He explained to me that his father had come to this country as a young man from Holland. When he arrived, with little formal education, he began to study English. He was soon speaking it, but some of the young men he worked with at that time used to laugh at the mistakes he made when he spoke. They told him he would never learn to speak proper English. Apparently, he resolved then and there that he would not only master the English language, but that he would know it better than those who laughed at him, and be better educated than they. And he began to read. And he read, and read, and read. All his life. He read everything: science, law, literature, history-and of course-Arthur Conan Doyle, who remained his favorite. I left with a few boxes of books, and with a profound respect for this man whom I regretted I had never met, because he was more than a lineman; he was a Renaissance man.
Doctor Watson closed his notebook, and tucked it with his pencil into the pocket of his tweed jacket. “A fascinating case, Holmes. What an extraordinary individual. Exceptionally intelligent and highly motivated.”
“Precisely, Watson. It is a fact of human nature that I have often remarked. We assume that the best way to motivate human beings is to encourage them and tell them they can do something. In fact the opposite is often true. When others told this uneducated man that he could not learn, he resolved with stalwart determination to prove them wrong. And he not only succeeded in outdoing them,” said the great detective, “but transformed himself in the process,” and he added with a modest smile, “I’m only glad that I was of some small assistance.”
One Response to “The Pawtucketville Bibliophile” by Steve O’Connor
Thanks for this great story, Steve. This falls in the category of “Don’t ever underestimate anyone.” In the 1980s, when the Lowell Public Art Collection was growing by one scupture each year, the artwork on either side of the canal bridge on Central Street provoked controversy. Titled “Human Construction” and created by Carlos Dorrien, who was born in Mexico and had studied engineering at Lowell Tech, the non-representational style of the sculpture made some people angry.

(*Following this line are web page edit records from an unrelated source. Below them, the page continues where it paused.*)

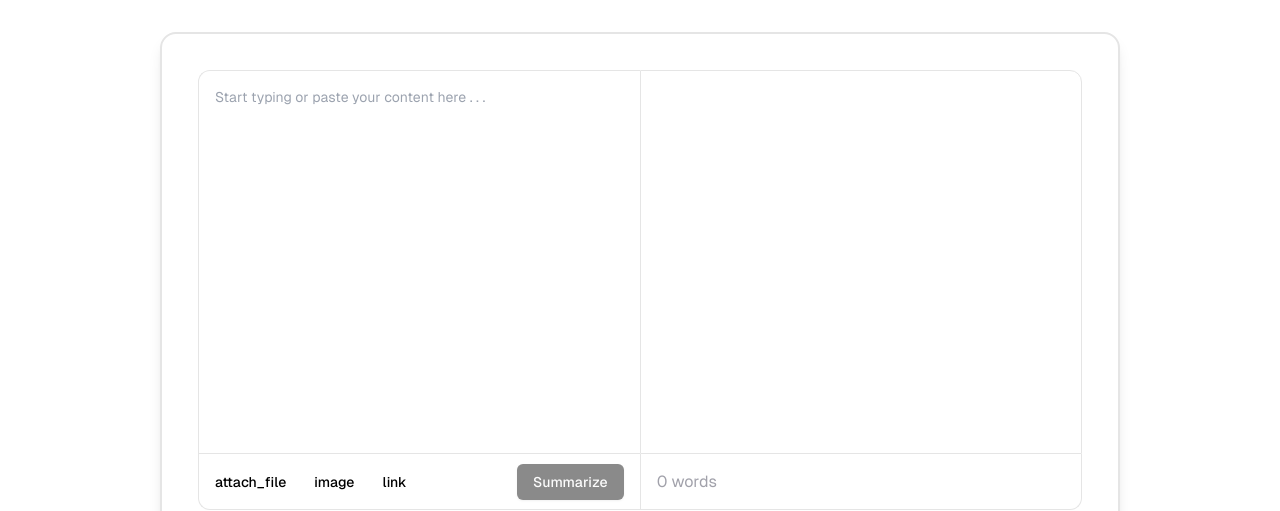
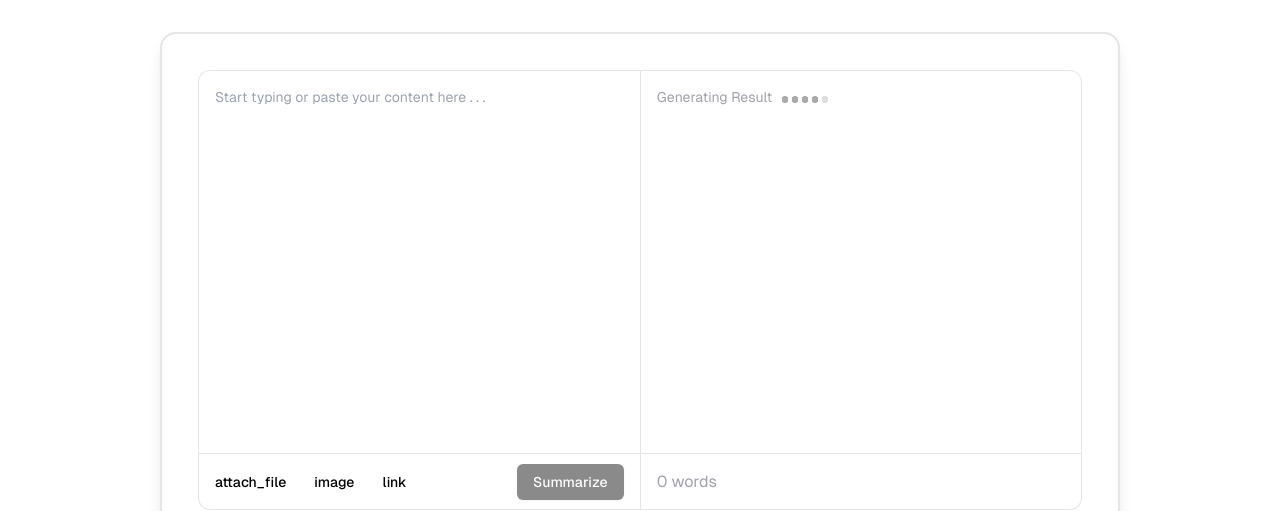
Before and after one commit to okasutarto/summarizer, a Next.js app in the folder fe-summarizer/: page / in a window 1280 px wide. Shown: the part 192-703 px from the top of the page. Built offline with nearby package versions, Linux system fonts and the light colour scheme.

Commit message:
test commit

```diff
--- a/fe-summarizer/src/app/globals.css
+++ b/fe-summarizer/src/app/globals.css
@@ -95,9 +95,10 @@ body {
   width: 50px;
   height: 7px;
   -webkit-mask: radial-gradient(circle closest-side,#000 94%,#0000) left/20% 100%;
-  background: linear-gradient(#abb 0 0) left/0% 100% no-repeat #ddd;
+  background: linear-gradient(#aaa 0 0) left/0% 100% no-repeat #ddd;
   animation: l17 2s infinite steps(6);
 }
+
 @keyframes l17 {
     100% {background-size:120% 100%}
 }
--- a/fe-summarizer/src/app/page.js
+++ b/fe-summarizer/src/app/page.js
@@ -80,15 +80,15 @@ export default function Home() {
             />
           </div>
           <div className="w-full border rounded-e-xl rounded-bl-none rounded-br-none p-4 overflow-auto">
-            {
+            {/* {
               (isShowLoader)
-              &&
+              && */}
               <div className="flex items-center">
                 <span className="text-zinc-400 text-sm"> Generating Result </span>
                 <div className="loader ms-2 mt-1" />
               </div>
-            }
-              {response}
+            {/* }
+              {response} */}
           </div>
         </div>
         <div className="flex h-14">
```
Also changed, not shown: 2 other files (tests, documents, lock files or other folders).
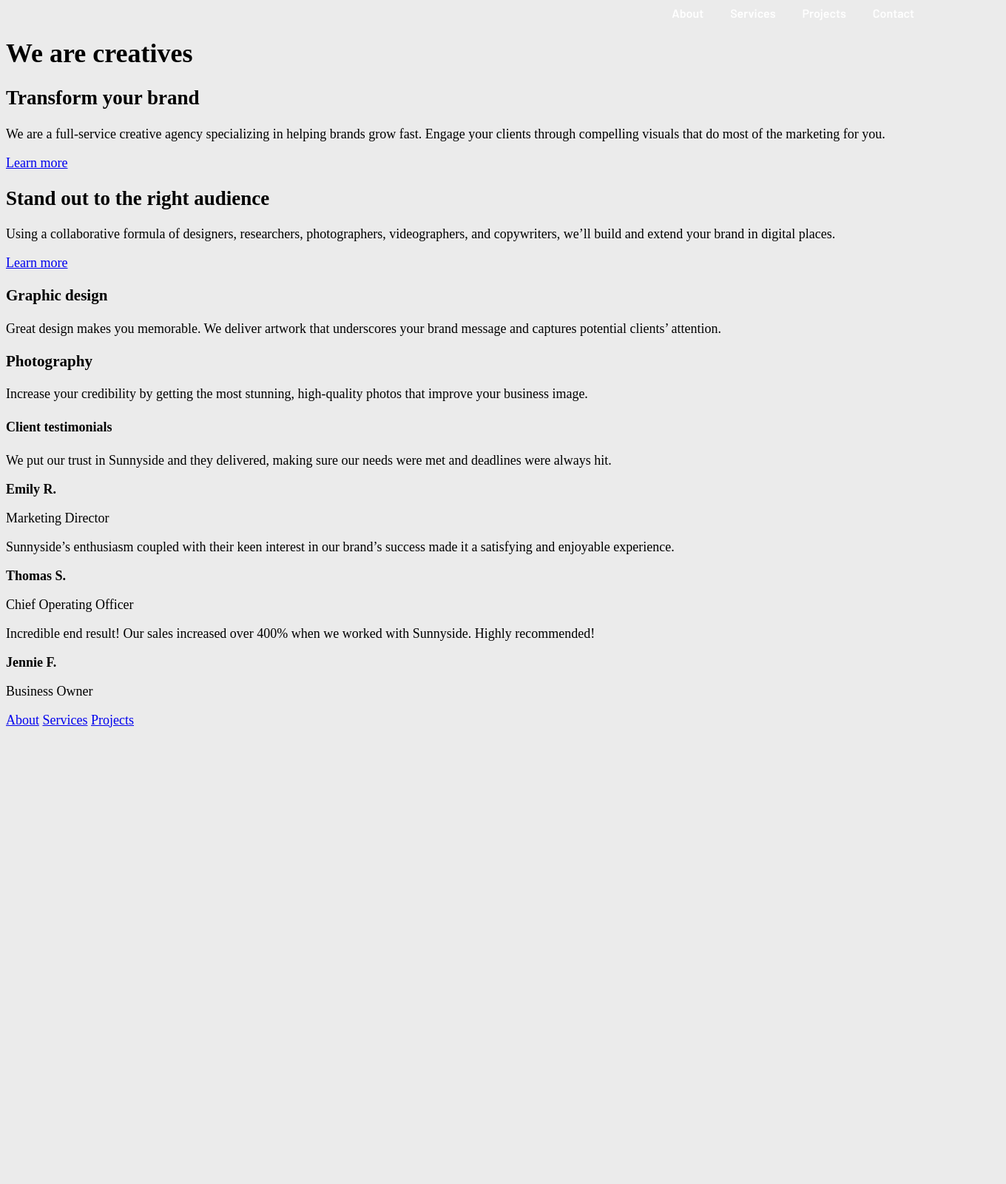
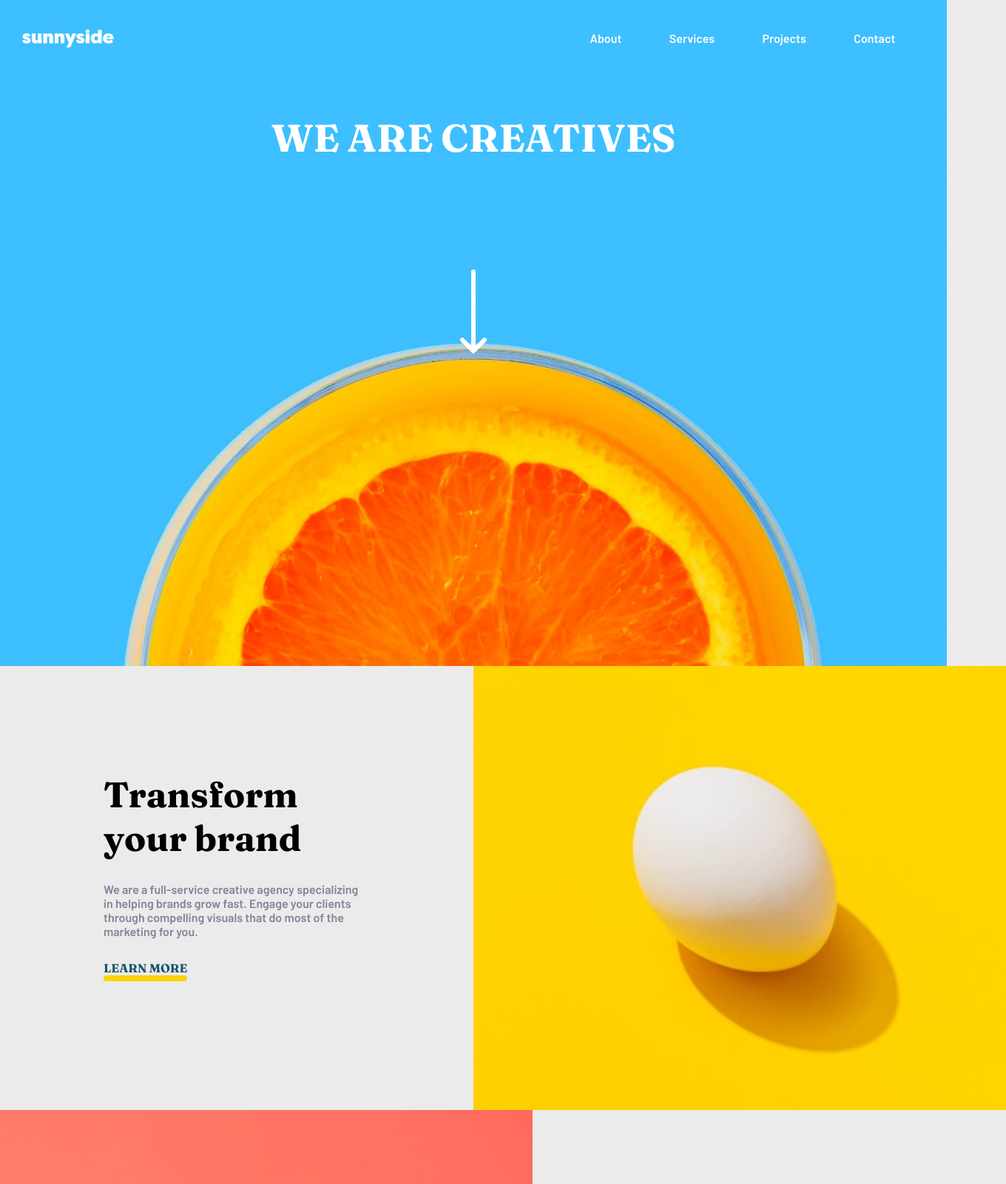
Before and after one commit to M4thez/sunnyside-landing-page, a plain HTML site: page index.html in a window 1280 px wide. Shown: the top 1600 px of the page at 74% size, 1360 px wide, since content can reach past the window. Before the commit the page ends 992 px from the top, so only its background shows below. Drawn offline with Linux system fonts and the light colour scheme.

Commit message:
Half of the site - done

```diff
--- a/index.html
+++ b/index.html
@@ -5,7 +5,7 @@
   <meta charset="UTF-8">
   <meta name="viewport" content="width=device-width, initial-scale=1.0">
   <link rel="icon" type="image/png" sizes="32x32" href="./images/favicon-32x32.png">
-  <title>Sunnyside | Landing page</title>
+  <title>sunnyside | page</title>
   <link rel="stylesheet" href="style.css">
   <link rel="preconnect" href="https://fonts.googleapis.com">
   <link rel="preconnect" href="https://fonts.gstatic.com" crossorigin>
@@ -15,36 +15,55 @@
 </head>
 
 <body>
+
+
+  <section class="header-img">
+    <header>
+      <img
+        src="images/logo.svg"
+        alt="sunnyside's brand logo" />
       <nav>
         <a href="#">About</a>
         <a href="#">Services</a>
         <a href="#">Projects</a>
         <a href="#">Contact</a>
       </nav>
+    </header>
+    <h1>We are creatives</h1>
+    <div class="icon-arrow">
+      <img
+        src="images/icon-arrow-down.svg"
+        alt="arrow icon - scroll down" />
+    </div>
+  </section>
 
-  <h1>We are creatives</h1>
+  <section class="box">
 
-
-  <section>
-
+    <div>
       <h2>Transform your brand</h2>
       <p>
         We are a full-service creative agency specializing in helping brands grow fast.
         Engage your clients through compelling visuals that do most of the marketing for you.
       </p>
-
-    <a href="#">Learn more</a>
+      <a href="#" class="yellow-underline"><b>Learn more</b></a>
+    </div>
+    <img src="images/desktop/image-transform.jpg"
+      alt="white egg on a yellow surface" />
 
   </section>
 
-  <section>
+  <section class="box">
+    <img src="images/desktop/image-stand-out.jpg"
+      alt="pinkish red glass on a pinkish background" />
+    <div>
       <h2>Stand out to the right audience</h2>
       <p>
         Using a collaborative formula of designers, researchers, photographers, videographers, and copywriters, we’ll
         build
         and extend your brand in digital places.
       </p>
-    <a href="#">Learn more</a>
+      <a href="#" class="red-underline"><b>Learn more</b></a>
+    </div>
   </section>
 
   <section>
--- a/style.scss
+++ b/style.scss
@@ -3,27 +3,153 @@ $yellow: hsl(51, 100%, 49%);
 $dark-desat-cyan: hsl(167, 40%, 24%);
 $dark-moderate-cyan: hsl(168, 34%, 41%);
 $dark-blue: hsl(198, 62%, 26%);
-$white: hsl(0, 0%, 100%);
+$dark-desat-blue: hsl(212, 27%, 19%);
+$darker-grayish-blue: hsl(213, 9%, 39%);
+$dark-grayish-blue: hsl(232, 10%, 55%);
+$grayish-blue: hsl(210, 4%, 67%);
 
-$font-barlow: 'Barlow', sans-serif;
-$font-fraunces: 'Fraunces', serif;
+$font-barlow: 'Barlow',
+sans-serif;
+$font-fraunces: 'Fraunces',
+serif;
+
+%underline {
+    content: '';
+    height: 8px;
+    border-radius: 6px;
+    display: block;
+}
 
 html {
     font-size: 18px;
+}
+
+* {
+    box-sizing: border-box;
+    margin: 0;
+    padding: 0;
 }
 
 body {
     background-color: rgb(235, 235, 235);
 }
 
+header {
+    display: flex;
+    justify-content: space-between;
+    align-items: center;
+    padding: 40px 30px;
+}
+
+a {
+    text-decoration: none;
+}
+
 nav {
     font: 600 16px $font-barlow;
-    display: flex;
     list-style-type: none;
-    justify-content: flex-end;
+
     a {
-        text-decoration: none;
-        margin-right: 2rem;
-        color: $white;
+        color: white;
+        margin-right: 1rem;
+        padding: 0.8rem 1.2rem;
+    }
+    a:hover {
+        background-color: hsla(0, 0%, 100%, 0.2);
+        border: none;
+        border-radius: 2em;
     }
 }
+
+.header-img {
+    background-image: url("images/desktop/image-header.jpg");
+    background-size: cover;
+    background-repeat: no-repeat;
+    background-position: center center;
+    height: 900px;
+}
+
+h1 {
+    text-align: center;
+    font: 700 52px $font-fraunces;
+    color: white;
+    text-transform: uppercase;
+    padding: 50px 0px;
+}
+
+.icon-arrow {
+    display: flex;
+    justify-content: center;
+    align-items: flex-end;
+    height: 250px;
+
+    img {
+        animation: MoveUpDown 2s ease-in-out infinite;
+        left: 0;
+        bottom: 0;
+    }
+}
+
+@keyframes MoveUpDown {
+
+    0%,
+    100% {
+        transform: translateY(0);
+    }
+
+    50% {
+        transform: translateY(-40px);
+    }
+}
+
+.box {
+    display: flex;
+
+    div {
+        display: flex;
+        flex-direction: column;
+        flex: 0 0 50%;
+        justify-content: center;
+        padding: 140px;
+    }
+
+    div>* {
+        margin-bottom: 30px;
+    }
+
+    h2 {
+        font: 700 48px $font-fraunces;
+    }
+
+    p {
+        font: 600 16px $font-barlow;
+        color: $dark-grayish-blue;
+    }
+
+    a {
+        color: $dark-blue;
+        font: 700 16px $font-fraunces;
+        text-transform: uppercase;
+    }
+
+    img {
+        flex: 0 0 50%;
+        object-fit: cover;
+    }
+}
+
+.yellow-underline b {
+    display: inline-block;
+}
+.yellow-underline b::after {
+    @extend %underline;
+    background: $yellow;
+}
+
+.red-underline b {
+    display: inline-block;
+}
+.red-underline b::after {
+    @extend %underline;
+    background: $soft-red;
+}
```
Also changed, not shown: style.css, 1 other file. Lines whose indentation alone changed are shown as unchanged.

When they looked at it they saw broken hunks of stone piled atop one another. Carlos, of course, said the form represented the elemental urge of human beings to build structures for themselves. The Lowell Sun was the main forum for attacks on the sculpture, the artists, and the nasty folks who brought “that thing” to Lowell. At the peak of the argument, a woman about my age whom I knew from doing business with her small cleaning firm, and with whom I had never discussed culture, said to me, “I don’t know why people are upset. In the place I come from in Portugal, we have art and monuments like that everywhere. I like it.”